    Join the Sonoran Desert Weedwackers and do your part in restoring the health of the desert in Tucson
    Mountain Park. You can help to protect the Sonoran Desert by joining the Sonoran Desert Weedwackers. Contact Pima County Natural Resources, Parks and Recreation - Environmental Education Office (520) 724-5375 or eeducation@pima.gov 

    Please see the current Public Programs Calendar for the current schedule of Sonoran Desert Weedwacker events.

    You will find more information on buffelgrass and fountain grass in the Buffelgrass Wanted Dead and
    Gone brochure or online at www.buffelgrass.org.

    Frequently Asked Questions about the PDEQ Buffelgrass Ordinance

    Are there any laws in place to control buffelgrass on private land in unincorporated Pima County?

    Yes. In support of regional efforts to eradicate and manage buffelgrass, the Pima County Board of Supervisors adopted changes to the Pima County Code, Title 7, Chapter 33 that identifies buffelgrass as a weed subject to regulation. The Pima County Code allows the County the authority to issue property owners in unincorporated Pima County an Opportunity to Correct, seek a court injunction, or abate the property when buffelgrass poses a significant public safety threat such as fire.

    How will the enforcement process work?

    As per Title 7.33.025, when a hazard exists in unincorporated Pima County, the PDEQ will issue a Notice of Opportunity to Correct (NOC) with a requirement for the property owner to develop and submit an Abatement Plan.  An (NOC) will be sent to the property owner which requires:
    • Within 30 days, property owner must send written notification to the County that the NOC was received;
    • Property owner must develop and submit to the County a written Abatement Plan within 60 days of receipt of NOC. The Abatement Plan shall include:
      1. Map identifying the property and extent of weed infestation;
      2. Description and schedule of management and eradication techniques to be used;
      3. Estimated cost to implement Abatement Plan; and
      4. Basis used for the cost estimate.
    The County shall approve or deny the Abatement Plan. If denied, the reasons will be cited in writing. Denial by the County may result in the issuance of a Notice of Abatement. Also, failure to provide adequate information or to respond to the NOC may result in a Notice of Abatement.

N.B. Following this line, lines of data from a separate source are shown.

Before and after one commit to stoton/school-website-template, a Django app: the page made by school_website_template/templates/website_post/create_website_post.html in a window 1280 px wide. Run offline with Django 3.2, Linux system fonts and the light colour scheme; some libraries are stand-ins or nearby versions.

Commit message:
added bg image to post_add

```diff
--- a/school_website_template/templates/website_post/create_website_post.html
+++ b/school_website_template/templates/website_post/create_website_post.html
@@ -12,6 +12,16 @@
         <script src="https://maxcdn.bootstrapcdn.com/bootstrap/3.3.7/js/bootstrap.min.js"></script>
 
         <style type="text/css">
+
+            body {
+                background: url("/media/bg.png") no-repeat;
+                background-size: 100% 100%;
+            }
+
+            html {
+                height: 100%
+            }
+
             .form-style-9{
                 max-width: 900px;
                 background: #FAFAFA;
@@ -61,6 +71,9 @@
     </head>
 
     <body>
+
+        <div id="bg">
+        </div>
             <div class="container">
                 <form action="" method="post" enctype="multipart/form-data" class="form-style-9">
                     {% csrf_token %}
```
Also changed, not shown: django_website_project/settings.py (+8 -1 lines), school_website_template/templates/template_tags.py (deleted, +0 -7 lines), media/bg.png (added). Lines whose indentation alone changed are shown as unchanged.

    If a property owner does not respond to the Notice of Opportunity to Correct or the submitted abatement plan is denied, will the county abate the buffelgrass on that property?

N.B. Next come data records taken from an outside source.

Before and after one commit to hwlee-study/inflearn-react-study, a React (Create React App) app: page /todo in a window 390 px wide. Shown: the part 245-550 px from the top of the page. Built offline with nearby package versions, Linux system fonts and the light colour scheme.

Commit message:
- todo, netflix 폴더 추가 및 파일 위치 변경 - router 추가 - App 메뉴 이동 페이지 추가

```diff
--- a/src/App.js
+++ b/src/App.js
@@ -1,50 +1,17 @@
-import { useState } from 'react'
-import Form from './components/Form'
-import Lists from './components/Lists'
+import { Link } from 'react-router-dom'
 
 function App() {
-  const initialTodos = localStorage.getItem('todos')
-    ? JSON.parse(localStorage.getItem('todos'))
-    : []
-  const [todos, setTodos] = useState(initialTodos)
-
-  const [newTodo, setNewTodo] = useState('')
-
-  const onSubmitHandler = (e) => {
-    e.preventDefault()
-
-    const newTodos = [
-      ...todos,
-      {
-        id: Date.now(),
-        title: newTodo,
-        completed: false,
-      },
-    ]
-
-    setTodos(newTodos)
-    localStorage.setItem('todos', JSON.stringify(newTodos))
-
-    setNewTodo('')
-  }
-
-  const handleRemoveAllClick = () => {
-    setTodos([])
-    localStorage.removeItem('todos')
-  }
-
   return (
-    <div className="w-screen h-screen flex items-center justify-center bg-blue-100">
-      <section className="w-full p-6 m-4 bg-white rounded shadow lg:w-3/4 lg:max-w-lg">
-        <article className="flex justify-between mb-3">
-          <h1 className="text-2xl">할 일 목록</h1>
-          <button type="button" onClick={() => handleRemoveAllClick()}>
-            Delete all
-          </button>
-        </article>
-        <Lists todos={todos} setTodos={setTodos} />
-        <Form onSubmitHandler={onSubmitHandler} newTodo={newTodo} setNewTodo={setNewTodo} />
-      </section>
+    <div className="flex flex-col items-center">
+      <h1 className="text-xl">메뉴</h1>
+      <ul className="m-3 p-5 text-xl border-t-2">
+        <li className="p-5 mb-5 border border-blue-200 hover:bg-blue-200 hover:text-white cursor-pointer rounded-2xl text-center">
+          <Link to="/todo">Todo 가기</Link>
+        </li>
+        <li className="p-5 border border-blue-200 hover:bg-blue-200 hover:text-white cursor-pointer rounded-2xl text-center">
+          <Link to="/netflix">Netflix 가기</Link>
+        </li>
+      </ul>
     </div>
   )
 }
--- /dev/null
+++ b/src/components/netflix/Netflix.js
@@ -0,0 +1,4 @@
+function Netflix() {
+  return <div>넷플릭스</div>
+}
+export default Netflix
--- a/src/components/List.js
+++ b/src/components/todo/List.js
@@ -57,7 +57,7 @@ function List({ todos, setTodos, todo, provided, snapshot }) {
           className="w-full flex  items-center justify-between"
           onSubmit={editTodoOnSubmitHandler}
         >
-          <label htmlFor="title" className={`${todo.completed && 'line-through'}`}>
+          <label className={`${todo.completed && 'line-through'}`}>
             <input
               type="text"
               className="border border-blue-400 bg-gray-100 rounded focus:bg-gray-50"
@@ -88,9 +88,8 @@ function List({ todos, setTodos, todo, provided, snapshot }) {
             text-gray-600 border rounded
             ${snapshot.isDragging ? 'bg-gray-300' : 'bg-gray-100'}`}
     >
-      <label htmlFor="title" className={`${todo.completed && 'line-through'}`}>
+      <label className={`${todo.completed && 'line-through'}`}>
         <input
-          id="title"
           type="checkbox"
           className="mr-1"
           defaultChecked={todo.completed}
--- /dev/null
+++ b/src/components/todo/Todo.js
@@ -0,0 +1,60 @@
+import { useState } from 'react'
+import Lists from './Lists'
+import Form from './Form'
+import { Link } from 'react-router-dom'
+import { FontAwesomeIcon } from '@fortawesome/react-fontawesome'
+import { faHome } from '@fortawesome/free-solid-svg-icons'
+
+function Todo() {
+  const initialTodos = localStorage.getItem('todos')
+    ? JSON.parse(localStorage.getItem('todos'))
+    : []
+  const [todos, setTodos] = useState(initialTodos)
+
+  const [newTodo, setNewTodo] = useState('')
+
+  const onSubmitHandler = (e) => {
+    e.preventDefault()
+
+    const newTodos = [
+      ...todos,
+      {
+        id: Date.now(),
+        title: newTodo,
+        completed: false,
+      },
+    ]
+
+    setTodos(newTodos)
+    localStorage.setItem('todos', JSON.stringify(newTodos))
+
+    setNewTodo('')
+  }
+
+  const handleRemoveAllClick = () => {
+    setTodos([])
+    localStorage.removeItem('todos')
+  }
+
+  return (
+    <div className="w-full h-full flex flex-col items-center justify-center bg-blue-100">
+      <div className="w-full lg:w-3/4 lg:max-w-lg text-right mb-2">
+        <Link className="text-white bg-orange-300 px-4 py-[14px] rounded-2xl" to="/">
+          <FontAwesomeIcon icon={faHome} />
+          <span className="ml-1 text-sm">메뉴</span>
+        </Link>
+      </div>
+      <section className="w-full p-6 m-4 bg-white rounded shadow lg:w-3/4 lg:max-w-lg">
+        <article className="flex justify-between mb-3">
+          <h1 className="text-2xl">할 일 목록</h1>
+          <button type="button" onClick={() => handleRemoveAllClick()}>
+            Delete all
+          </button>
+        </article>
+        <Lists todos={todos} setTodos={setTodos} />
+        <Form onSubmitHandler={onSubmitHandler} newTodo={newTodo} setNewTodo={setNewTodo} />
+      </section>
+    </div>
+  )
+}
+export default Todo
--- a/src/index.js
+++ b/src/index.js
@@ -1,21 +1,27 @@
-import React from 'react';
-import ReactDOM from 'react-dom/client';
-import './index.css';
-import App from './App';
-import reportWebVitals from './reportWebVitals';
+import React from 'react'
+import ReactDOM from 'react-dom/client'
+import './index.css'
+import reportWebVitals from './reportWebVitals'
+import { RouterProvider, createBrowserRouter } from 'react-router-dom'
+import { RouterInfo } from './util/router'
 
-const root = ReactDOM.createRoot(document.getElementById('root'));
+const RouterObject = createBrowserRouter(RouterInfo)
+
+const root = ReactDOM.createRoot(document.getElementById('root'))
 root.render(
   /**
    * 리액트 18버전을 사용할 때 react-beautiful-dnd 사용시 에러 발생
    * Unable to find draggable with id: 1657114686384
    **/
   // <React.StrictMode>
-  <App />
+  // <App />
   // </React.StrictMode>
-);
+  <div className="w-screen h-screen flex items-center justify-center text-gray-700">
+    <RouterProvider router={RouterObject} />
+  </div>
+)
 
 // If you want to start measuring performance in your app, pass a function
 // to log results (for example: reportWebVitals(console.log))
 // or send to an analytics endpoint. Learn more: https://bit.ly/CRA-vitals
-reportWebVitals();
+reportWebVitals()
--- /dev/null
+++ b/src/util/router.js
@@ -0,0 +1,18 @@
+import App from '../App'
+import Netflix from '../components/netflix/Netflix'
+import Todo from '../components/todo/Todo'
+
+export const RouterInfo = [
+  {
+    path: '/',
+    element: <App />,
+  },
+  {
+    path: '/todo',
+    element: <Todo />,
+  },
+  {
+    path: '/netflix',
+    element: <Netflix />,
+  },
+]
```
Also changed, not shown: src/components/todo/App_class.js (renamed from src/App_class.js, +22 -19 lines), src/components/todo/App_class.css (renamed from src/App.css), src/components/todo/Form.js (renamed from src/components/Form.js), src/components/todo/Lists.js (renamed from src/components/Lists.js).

    As per Title 7.33.030, the County may issue a Notice of Abatement (NOA) which will contain:
    • A compliance date (not less than 30 days from NOA) by which the property owner must remove the buffelgrass or else the County will abate it;
    • Estimated cost for Pima County to do the work; and
    • A notification that if Pima County does the work, a lien can be placed on the property to recover the costs

    The Notice of Abatement is appealable to the Pima County Board of Supervisors within 10 business days. The Board decision is final.

    Who can I call to report buffelgrass?

    You can report buffelgrass on our website from the Buffelgrass Complaint Form or call the Pima County Department of Environmental Quality at (520) 724-7400, if the property is in unincorporated Pima County.

    How should I dispose of buffelgrass?

    Please put buffelgrass in plastic garbage bags prior to disposal to reduce the spread of seeds. In the county, bagged buffelgrass can be disposed of at Sahuarita, and Ajo landfills, as well as Catalina and Ryan Field transfer stations. Standard disposal rates will apply.

    For additional information on buffelgrass go to the Arizona-Sonora Desert Museum.

    Follow UsShare this page

    Department of Environmental Quality

    33 N. Stone Ave., Suite 700
    Tucson, AZ 85701

    Phone: (520) 724-7400
    Fax: (520) 838-7432

    Department Home Page
    Department News
    Department Hours
    Department Directory
    Department Feedback Form
    Report a problem
    Department Calendar
    Public Works Quick Guide
    Boards, Commissions and Committees
    Rules and Regulations
    Reports and Publications
    Department Forms